Job Boards, Social Media Networking Sites Can Set Cyber Attacks in Motion
One of the most common cyber security questions I get is: How do attackers plan/carry out their attacks? I thought this would be a great topic to address since we are always asked to explain the risk of any audit observation we make. So, what is risk anyway? In a cyber security context, think of risk as the overall probability of our systems or data being compromised by a malicious individual.
Attackers (which could be insiders) make up one piece of our risk equation, the other piece being vulnerabilities. If one piece of the risk equation does not exist (attackers or vulnerabilities), then there would be no risk to our systems and/or data. Why? Because if the world was full of attackers, but our systems/data were not vulnerable to any attack, then the attackers could not steal our data. In a similar way, if we ran a system full of vulnerabilities (think Windows XP, which is no longer supported by Microsoft), but attackers simply did not exist, then there would not be a risk of our systems or data being compromised.
So, how do attackers operate? Here are some common techniques:
1. Attackers perform reconnaissance activities on the targeted organization and can gather data from the following:
- Job boards
- Social networking sites, such as LinkedIn, Facebook, Twitter, Google+
- Employees (e.g., sales, human resources, executives)
2. The data uncovered during reconnaissance allows the attacker to identify who/what to target within your organization. Next, the attacker prepares and delivers the exploit to your organization. The following are common methods of delivery:
- Watering hole attacks are used to infect websites that your users/members of your group are known to visit.
- Spear phishing attacks are used to trick specific users into infecting their system.
3. Once on your network, the attacker will attempt to compromise additional systems and exfiltrate your data. They do this by exploiting known/unknown system vulnerabilities via command and control.
There you have it – those are the basic steps of an attack. I recommend you watch this video produced by Cisco that illustrates an attack better than I can. Here are some recommendations that can be acted upon:
- Ensure your organization has an adequate cyber security awareness program in place.
- Ensure your organization conducts spear phishing exercises on all employees.

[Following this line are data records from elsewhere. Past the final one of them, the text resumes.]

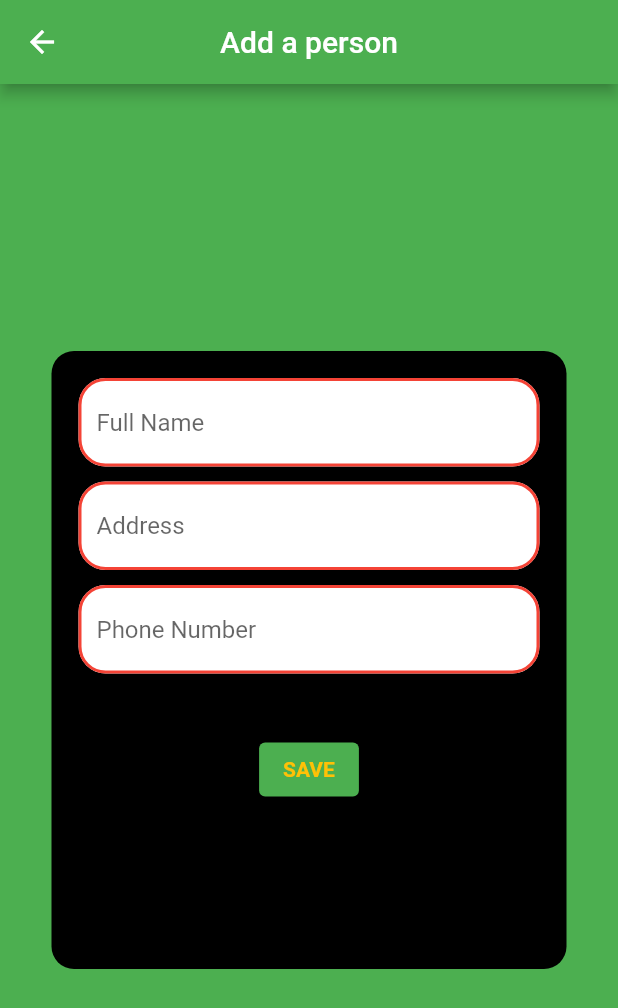
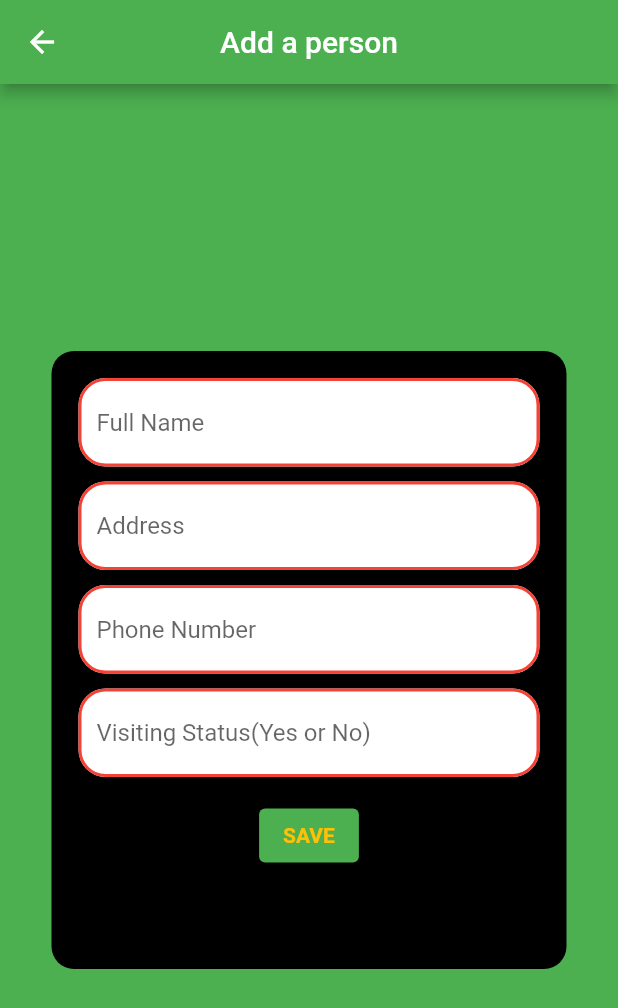
Before and after one commit to ashish17133/invitation, a Flutter app: the screen it shows after launch, after a tap on the "add" icon, on a phone screen of 412 x 824 dp. Shown: the top 1008 px of the screen. Run offline on Flutter 3.47's test engine with Material 2 defaults, Android fonts, the phone set to English and light mode, and no system bars; our stand-ins replace sqflite; accounts and stored records are empty.

Commit message:
Fully completed

```diff
--- a/lib/adding_name.dart
+++ b/lib/adding_name.dart
@@ -1,6 +1,9 @@
 import 'package:flutter/material.dart';
+import 'package:invitation/main.dart';
+import 'package:invitation/model/people.dart';
+import 'package:invitation/database/database.dart';
 
-String input_name, input_address, input_number;
+String input_name, input_address, input_number, input_status;
 
 class Screen1 extends StatefulWidget {
   Screen1({Key key}) : super(key: key);
@@ -109,15 +112,44 @@ class _Screen1State extends State<Screen1> {
                                     borderRadius: BorderRadius.circular(18)),
                               ),
                             ),
+                            SizedBox(height: 10),
+                            TextField(
+                              onChanged: (value) {
+                                input_status = value;
+                              },
+                              decoration: InputDecoration(
+                                hintText: "Visiting Status(Yes or No)",
+                                filled: true,
+                                fillColor: Colors.white,
+                                enabledBorder: OutlineInputBorder(
+                                    borderSide:
+                                        BorderSide(color: Colors.red, width: 2),
+                                    borderRadius: BorderRadius.circular(18)),
+                                focusedBorder: OutlineInputBorder(
+                                    borderSide:
+                                        BorderSide(color: Colors.red, width: 2),
+                                    borderRadius: BorderRadius.circular(18)),
+                              ),
+                            ),
                             Padding(
-                              padding: const EdgeInsets.all(40.0),
+                              padding: const EdgeInsets.all(15.0),
                               child: ElevatedButton(
                                   style: ElevatedButton.styleFrom(
                                     primary: Colors.green,
                                     elevation: 10.0,
                                   ),
-                                  onPressed: () {
+                                  onPressed: () async {
                                     //code for saving and all
+                                    await Daaatabase.inseert(Person(
+                                        id: "",
+                                        name: input_name,
+                                        number: input_number,
+                                        address: input_address,
+                                        status: input_status));
+                                    setState(() {
+                                      changedatabase = true;
+                                    });
+                                    print("data saved");
                                   },
                                   child: Text(
                                     "SAVE",
--- a/lib/main.dart
+++ b/lib/main.dart
@@ -7,38 +7,12 @@ import 'package:invitation/database/database.dart';
 
 Daaatabase dbmain = Daaatabase();
 var value;
+bool changedatabase = false;
 //Edited name passer
 EditPerson editedperson = EditPerson();
 
 void main() async {
-  WidgetsFlutterBinding.ensureInitialized();
-  await dbmain.initialize();
-  //delete syntax goes like this
-  //Daaatabase.deletee("Ashish Dhakal");
-
-  //insert syntax goes like this
-  // await Daaatabase.inseert(Person(
-  //     id: "",
-  //     name: "Ghanashyam Dhakal",
-  //     number: "9845897016",
-  //     address: "Simara,Bara",
-  //     status: "Yes"));
-
-  //getting data goes like this
-  value = await Daaatabase.getdata();
-  for (int i = 0; i <= value.length - 1; i++) {
-    print(value[i].name);
-    print(value[i].address);
-    print(value[i].id);
-    print(value[i].number);
-    print(value[i].status);
-  }
-  //getting data code upto here
-
-  //updating code goes like this
-  Daaatabase.update(
-      "Ghanashyam", "Alish", "simara-chittu-house", "9845778096", "Yes");
-
+  await initialFunctions();
   runApp(MaterialApp(home: MyApp(), debugShowCheckedModeBanner: false));
 }
 
@@ -52,6 +26,10 @@ class MyApp extends StatefulWidget {
 class _MyAppState extends State<MyApp> {
   @override
   Widget build(BuildContext context) {
+    checkdatachange().then((value) {
+      setState(() {});
+    });
+
     return Scaffold(
       appBar: AppBar(
         centerTitle: true,
@@ -87,13 +65,8 @@ class Items extends StatelessWidget {
     return ListView.builder(
         itemCount: value.length,
         itemBuilder: (context, index) {
-          editedperson.name = value[index].name;
-          editedperson.address = value[index].address;
-          editedperson.number = value[index].number;
-          editedperson.status = value[index].status;
-
           return Container(
-            height: 120,
+            height: 150,
             child: Card(
               shape: RoundedRectangleBorder(
                   borderRadius: BorderRadius.circular(20)),
@@ -148,9 +121,19 @@ class Items extends StatelessWidget {
                             ),
                           ],
                         )),
+                      ],
+                    ),
+                    Row(
+                      mainAxisAlignment: MainAxisAlignment.center,
+                      crossAxisAlignment: CrossAxisAlignment.center,
+                      children: [
                         Expanded(
                             child: IconButton(
                           onPressed: () {
+                            editedperson.name = value[index].name;
+                            editedperson.address = value[index].address;
+                            editedperson.number = value[index].number;
+                            editedperson.status = value[index].status;
                             Navigator.push(context,
                                 MaterialPageRoute(builder: (context) {
                               return Screen3();
@@ -158,6 +141,16 @@ class Items extends StatelessWidget {
                           },
                           icon: Icon(Icons.edit),
                         )),
+                        Expanded(
+                          child: IconButton(
+                            icon: Icon(Icons.delete),
+                            onPressed: () async {
+                              await Daaatabase.deletee("${value[index].name}");
+
+                              changedatabase = true;
+                            },
+                          ),
+                        )
                       ],
                     )
                   ],
@@ -168,3 +161,44 @@ class Items extends StatelessWidget {
         });
   }
 }
+
+Future<void> initialFunctions() async {
+  WidgetsFlutterBinding.ensureInitialized();
+  await dbmain.initialize();
+  //delete syntax goes like this
+  //Daaatabase.deletee("Alish Dhakal");
+
+  //insert syntax goes like this
+  // await Daaatabase.inseert(Person(
+  //     id: "",
+  //     name: "Ghanashyam Dhakal",
+  //     number: "98421898988989",
+  //     address: "Simara_AURAHA",
+  //     status: "YES"));
+
+  //updating code goes like this
+  //Daaatabase.update(
+  //    "Ghanashyam", "Alish", "simara-chittu-house", "9845778096", "Yes");
+
+  //getting database value;
+  await getdatabasevalue();
+}
+
+//get database value
+Future<void> getdatabasevalue() async {
+  value = await Daaatabase.getdata();
+  for (int i = 0; i <= value.length - 1; i++) {
+    print(value[i].name);
+    print(value[i].address);
+    print(value[i].id);
+    print(value[i].number);
+    print(value[i].status);
+  }
+}
+
+Future<void> checkdatachange() async {
+  if (changedatabase == true) {
+    getdatabasevalue();
+    changedatabase = false;
+  }
+}
```
Also changed, not shown: lib/edit_page.dart (+28 -2 lines).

- Work with human resources to avoid including too much detail in job ads.
- Monitor social media use/review public posts made about your company.
- Educate your employees on what information should not be disclosed to anyone in normal day-to-day conversations.
- Ensure adequate malware prevention capabilities are in place.
- Ensure adequate intrusion detection/incident-handling capabilities are in place.
Editor’s note: Jesse Fernandez presented on auditing cyber security at North America CACS 2017. For highlights and key takeaways from the North America CACS and EuroCACS conferences, read the CACS 2017 Conference Report.